Wa`akapaemua Canoe Club continues a strong season
While Molokai is an island rich with skilled paddlers, members from one canoe club in particular –Wa`akapaemua –has been making quite the splash this season. Last weekend, both the men’s and women’s teams competed in the annual Pailolo Challenge, which spans the 26-mile channel between West Maui and South Molokai. The men took first in the Men’s open division and a close second in the overall race with a time of 2:55:33, while the women came in seventh in the Women’s open division with a time of 3:46:33.
Molokai Canoe Club also competed in the Men’s open division, finishing with a time of 3:40:42.
There’s more to paddling than just being in the water, according to women’s team captain Tiana Miguel, who has been paddling for over 20 years. In addition to training in the canoe, the women also do cardio and aerobic conditioning, from long runs to pulling tires to ab workouts.
“We’re small in stature, so we have to train extra hard to keep up with some of the other Maui teams,” she said.
There are currently 12 women on the team, who range in age from 20 to 37. While each individual woman carries extensive paddling experience, this is only the second year the team has been paddling together as a group, according to Miguel.
“It’s hard because we’re all young moms, and some of us work or are in college, so finding the time to practice and train is tough. It’s the biggest challenge,” she explained.

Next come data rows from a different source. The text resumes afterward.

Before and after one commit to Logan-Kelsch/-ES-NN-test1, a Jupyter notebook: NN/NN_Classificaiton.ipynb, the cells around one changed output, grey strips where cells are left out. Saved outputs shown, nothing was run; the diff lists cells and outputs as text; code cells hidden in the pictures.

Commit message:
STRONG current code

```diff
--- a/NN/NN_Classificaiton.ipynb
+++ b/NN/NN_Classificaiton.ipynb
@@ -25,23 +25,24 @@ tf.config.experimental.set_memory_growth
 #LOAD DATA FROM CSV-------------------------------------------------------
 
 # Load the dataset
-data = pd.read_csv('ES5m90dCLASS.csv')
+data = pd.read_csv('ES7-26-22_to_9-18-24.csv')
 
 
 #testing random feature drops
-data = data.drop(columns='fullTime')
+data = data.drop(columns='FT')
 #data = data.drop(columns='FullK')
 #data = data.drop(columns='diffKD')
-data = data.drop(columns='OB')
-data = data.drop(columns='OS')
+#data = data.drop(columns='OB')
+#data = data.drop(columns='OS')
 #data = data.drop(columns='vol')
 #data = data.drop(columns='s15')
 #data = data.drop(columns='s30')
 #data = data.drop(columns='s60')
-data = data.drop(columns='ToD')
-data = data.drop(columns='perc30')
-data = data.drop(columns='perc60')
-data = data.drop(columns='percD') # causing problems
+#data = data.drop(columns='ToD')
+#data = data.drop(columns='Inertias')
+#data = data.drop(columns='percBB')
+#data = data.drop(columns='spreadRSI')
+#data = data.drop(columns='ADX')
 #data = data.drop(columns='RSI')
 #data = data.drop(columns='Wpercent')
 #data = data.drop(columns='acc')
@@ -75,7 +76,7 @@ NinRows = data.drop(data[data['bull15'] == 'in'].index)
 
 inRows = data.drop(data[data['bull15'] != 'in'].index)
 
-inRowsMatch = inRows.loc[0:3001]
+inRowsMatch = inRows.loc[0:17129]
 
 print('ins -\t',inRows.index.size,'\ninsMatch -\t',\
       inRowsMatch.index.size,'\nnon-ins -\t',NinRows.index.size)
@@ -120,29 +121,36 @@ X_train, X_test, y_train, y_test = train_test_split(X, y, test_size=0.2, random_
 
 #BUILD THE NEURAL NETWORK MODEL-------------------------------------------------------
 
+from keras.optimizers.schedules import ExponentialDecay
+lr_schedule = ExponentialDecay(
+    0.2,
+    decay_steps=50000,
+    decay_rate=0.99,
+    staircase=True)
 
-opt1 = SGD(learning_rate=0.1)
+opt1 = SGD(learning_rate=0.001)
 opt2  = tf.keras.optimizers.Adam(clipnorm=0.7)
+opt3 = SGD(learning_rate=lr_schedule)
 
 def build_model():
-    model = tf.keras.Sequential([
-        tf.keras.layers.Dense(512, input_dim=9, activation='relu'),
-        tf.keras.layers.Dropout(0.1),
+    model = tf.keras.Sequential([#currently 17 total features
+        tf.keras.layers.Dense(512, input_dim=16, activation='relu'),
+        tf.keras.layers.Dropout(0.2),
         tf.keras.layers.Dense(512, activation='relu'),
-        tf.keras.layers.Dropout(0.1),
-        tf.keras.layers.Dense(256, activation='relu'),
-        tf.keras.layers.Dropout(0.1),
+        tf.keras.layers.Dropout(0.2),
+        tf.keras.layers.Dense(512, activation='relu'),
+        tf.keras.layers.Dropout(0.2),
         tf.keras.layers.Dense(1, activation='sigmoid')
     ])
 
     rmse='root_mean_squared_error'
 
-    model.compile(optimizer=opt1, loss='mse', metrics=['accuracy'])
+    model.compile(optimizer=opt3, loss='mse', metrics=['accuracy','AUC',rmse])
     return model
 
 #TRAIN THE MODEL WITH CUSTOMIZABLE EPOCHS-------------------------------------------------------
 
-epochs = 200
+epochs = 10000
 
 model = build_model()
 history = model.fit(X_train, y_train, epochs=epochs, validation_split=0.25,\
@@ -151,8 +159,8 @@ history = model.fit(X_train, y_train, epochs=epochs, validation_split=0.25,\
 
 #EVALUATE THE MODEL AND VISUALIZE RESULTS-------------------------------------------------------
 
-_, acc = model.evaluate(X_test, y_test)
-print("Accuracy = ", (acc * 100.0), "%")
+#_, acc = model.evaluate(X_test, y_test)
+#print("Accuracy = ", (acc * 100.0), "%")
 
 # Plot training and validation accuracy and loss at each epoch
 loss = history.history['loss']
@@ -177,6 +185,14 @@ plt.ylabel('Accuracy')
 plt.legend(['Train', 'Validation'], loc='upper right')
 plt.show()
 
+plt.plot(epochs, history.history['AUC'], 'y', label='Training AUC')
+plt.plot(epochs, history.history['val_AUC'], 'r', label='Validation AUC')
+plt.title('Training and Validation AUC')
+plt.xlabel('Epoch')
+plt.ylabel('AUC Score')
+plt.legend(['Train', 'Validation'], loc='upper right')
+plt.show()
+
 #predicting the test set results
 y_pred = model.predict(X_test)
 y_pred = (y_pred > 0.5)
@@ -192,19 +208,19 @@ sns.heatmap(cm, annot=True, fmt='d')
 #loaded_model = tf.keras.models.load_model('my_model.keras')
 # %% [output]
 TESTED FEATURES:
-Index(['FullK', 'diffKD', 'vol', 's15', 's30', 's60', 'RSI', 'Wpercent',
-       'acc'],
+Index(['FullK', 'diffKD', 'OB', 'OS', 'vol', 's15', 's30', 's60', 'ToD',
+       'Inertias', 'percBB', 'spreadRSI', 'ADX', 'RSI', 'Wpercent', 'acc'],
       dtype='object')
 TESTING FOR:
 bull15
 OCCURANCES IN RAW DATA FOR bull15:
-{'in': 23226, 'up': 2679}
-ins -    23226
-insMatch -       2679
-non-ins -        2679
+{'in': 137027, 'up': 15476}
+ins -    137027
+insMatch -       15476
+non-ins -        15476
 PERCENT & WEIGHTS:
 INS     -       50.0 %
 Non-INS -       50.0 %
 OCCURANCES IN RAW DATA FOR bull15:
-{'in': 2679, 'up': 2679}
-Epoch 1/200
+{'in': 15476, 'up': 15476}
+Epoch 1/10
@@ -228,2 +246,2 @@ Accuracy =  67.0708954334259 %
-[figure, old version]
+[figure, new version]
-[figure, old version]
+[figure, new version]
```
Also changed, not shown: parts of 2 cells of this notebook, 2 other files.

The team trains Monday, Tuesday and Thursday afternoons, and some Saturdays as big races approach. Miguel said that it is this rigorous training regimen enforced by their coach, Keola Kino, which has led to their success this season.
“We train a lot harder this year, with not only paddling but with cardio,” said Miguel. “We never knew we could do so well, but…once we got that first taste [of victory] and came in second, we all just want it more.”
The women’s team placed second in both the Queen Ka`ahumanu Maliko Race and the Dutchy Kino Memorial Classic, both on Maui last month. On Sept. 3, they placed tenth out of 130 teams at the Queen Lili`uokalani Race in Kona.
Miguel hopes the Wa`a women’s success this year will draw more women paddlers next year. If there are more people who try out, there will be more competition to push everyone to be better, she said.
Until then, Miguel and her teammates are focusing on the last and biggest race of their season –the Na Wahine O Ke Kai, an annual all-womens race across the Ka`iwi Channel between Molokai and Oahu on Sunday, Sept. 23.
“Now that we know our potential, I just want to train even harder,” said Miguel. “It feels good to go to that podium.”
It has been a landmark season for the men paddlers, who have placed in all four races they’ve competed in this season.
In addition to their recent victory at the Pailolo Challenge, the men took first at the Great Kahakuloa Race, second at the Dutchy Kino Memorial Classic and third out of 150 competing teams at the Queen Lili`uokalani Race earlier this month.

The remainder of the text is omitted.